* [TASK INSTRUCTIONS]:
What is needed is the full listing written out exactly, minus the pictures.

☆ ☆ ☆ ☆ ☆ ☆ ☆

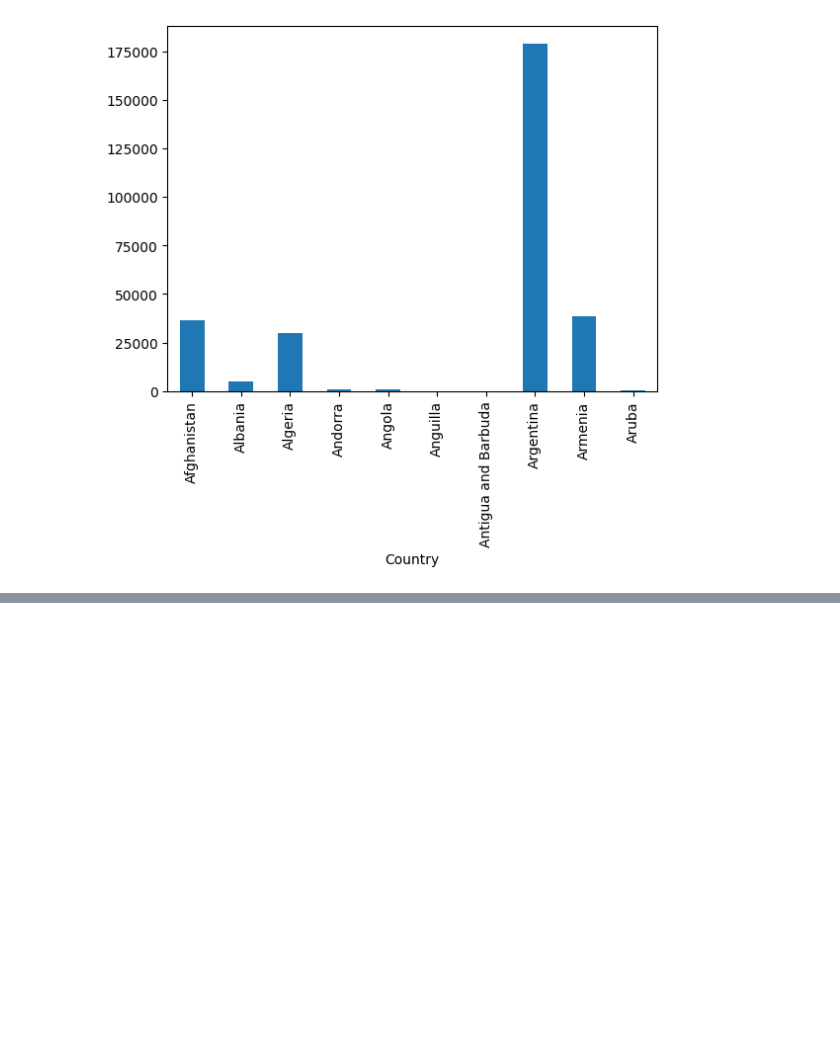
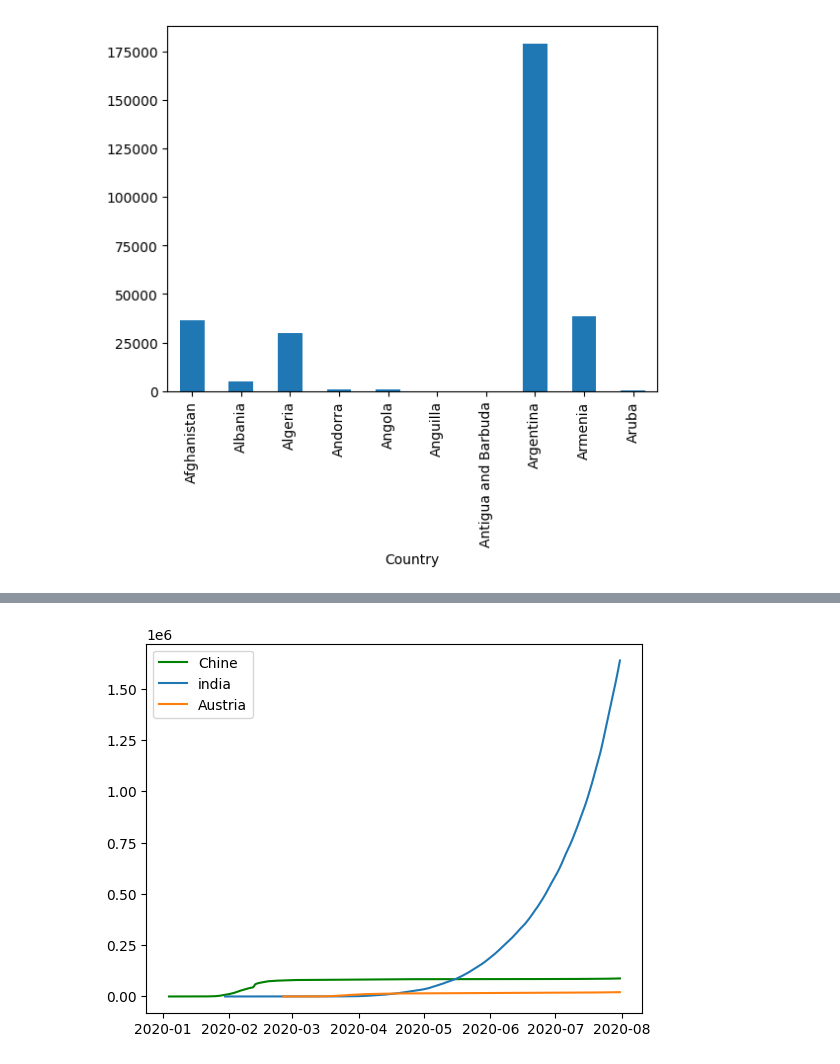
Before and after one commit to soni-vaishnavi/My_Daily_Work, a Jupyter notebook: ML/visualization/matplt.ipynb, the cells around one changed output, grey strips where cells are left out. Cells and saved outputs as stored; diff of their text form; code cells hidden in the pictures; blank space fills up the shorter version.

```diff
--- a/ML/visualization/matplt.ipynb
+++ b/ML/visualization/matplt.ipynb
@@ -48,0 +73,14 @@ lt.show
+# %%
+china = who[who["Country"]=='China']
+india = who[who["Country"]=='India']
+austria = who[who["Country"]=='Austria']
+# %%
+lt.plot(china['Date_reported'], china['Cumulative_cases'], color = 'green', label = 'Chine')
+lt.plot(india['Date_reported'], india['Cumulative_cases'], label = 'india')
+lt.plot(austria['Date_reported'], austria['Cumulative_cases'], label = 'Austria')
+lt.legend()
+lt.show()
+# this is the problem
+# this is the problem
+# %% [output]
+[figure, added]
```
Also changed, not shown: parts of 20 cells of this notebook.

☆ ☆ ☆ ☆ ☆ ☆ ☆

* [EXERCISE SOLUTION]:
Before and after one commit to soni-vaishnavi/My_Daily_Work, a Jupyter notebook: ML/visualization/matplt.ipynb, the cells around one changed output, grey strips where cells are left out. Cells and saved outputs as stored; diff of their text form; code cells hidden in the pictures; blank space fills up the shorter version.

```diff
--- a/ML/visualization/matplt.ipynb
+++ b/ML/visualization/matplt.ipynb
@@ -48,0 +73,14 @@ lt.show
+# %%
+china = who[who["Country"]=='China']
+india = who[who["Country"]=='India']
+austria = who[who["Country"]=='Austria']
+# %%
+lt.plot(china['Date_reported'], china['Cumulative_cases'], color = 'green', label = 'Chine')
+lt.plot(india['Date_reported'], india['Cumulative_cases'], label = 'india')
+lt.plot(austria['Date_reported'], austria['Cumulative_cases'], label = 'Austria')
+lt.legend()
+lt.show()
+# this is the problem
+# this is the problem
+# %% [output]
+[figure, added]
```
Also changed, not shown: parts of 20 cells of this notebook.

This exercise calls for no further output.